Task statement:
Because the entries hold pictures, reproduce only their words, exactly as written.

Saved entries
▬▬▬▬▬▬
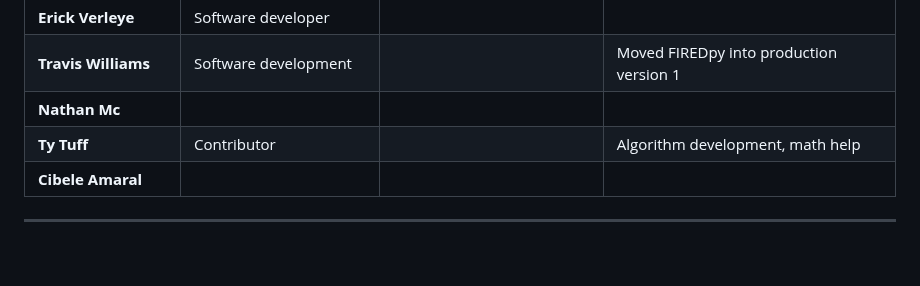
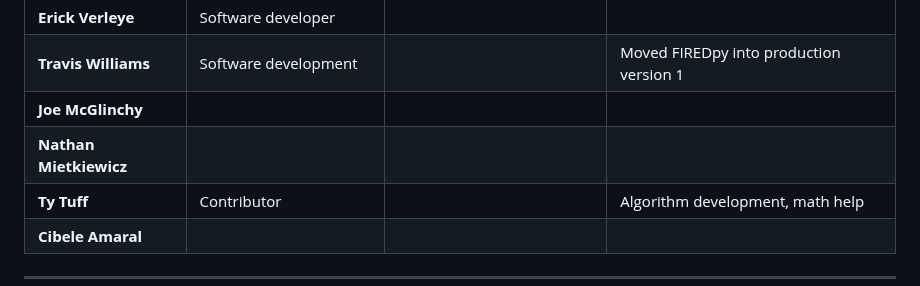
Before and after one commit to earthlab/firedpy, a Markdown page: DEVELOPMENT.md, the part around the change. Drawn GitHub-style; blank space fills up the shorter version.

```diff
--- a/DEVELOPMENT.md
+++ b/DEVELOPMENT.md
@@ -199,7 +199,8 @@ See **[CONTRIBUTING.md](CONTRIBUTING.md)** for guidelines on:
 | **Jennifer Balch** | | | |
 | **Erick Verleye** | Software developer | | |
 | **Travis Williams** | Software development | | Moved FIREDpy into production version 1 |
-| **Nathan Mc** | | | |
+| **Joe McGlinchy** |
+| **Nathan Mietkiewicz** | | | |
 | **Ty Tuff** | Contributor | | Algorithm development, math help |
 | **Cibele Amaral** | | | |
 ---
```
▬▬▬▬▬▬
Answer box:
Before and after one commit to earthlab/firedpy, a Markdown page: DEVELOPMENT.md, the part around the change. Drawn GitHub-style; blank space fills up the shorter version.

```diff
--- a/DEVELOPMENT.md
+++ b/DEVELOPMENT.md
@@ -199,7 +199,8 @@ See **[CONTRIBUTING.md](CONTRIBUTING.md)** for guidelines on:
 | **Jennifer Balch** | | | |
 | **Erick Verleye** | Software developer | | |
 | **Travis Williams** | Software development | | Moved FIREDpy into production version 1 |
-| **Nathan Mc** | | | |
+| **Joe McGlinchy** |
+| **Nathan Mietkiewicz** | | | |
 | **Ty Tuff** | Contributor | | Algorithm development, math help |
 | **Cibele Amaral** | | | |
 ---
```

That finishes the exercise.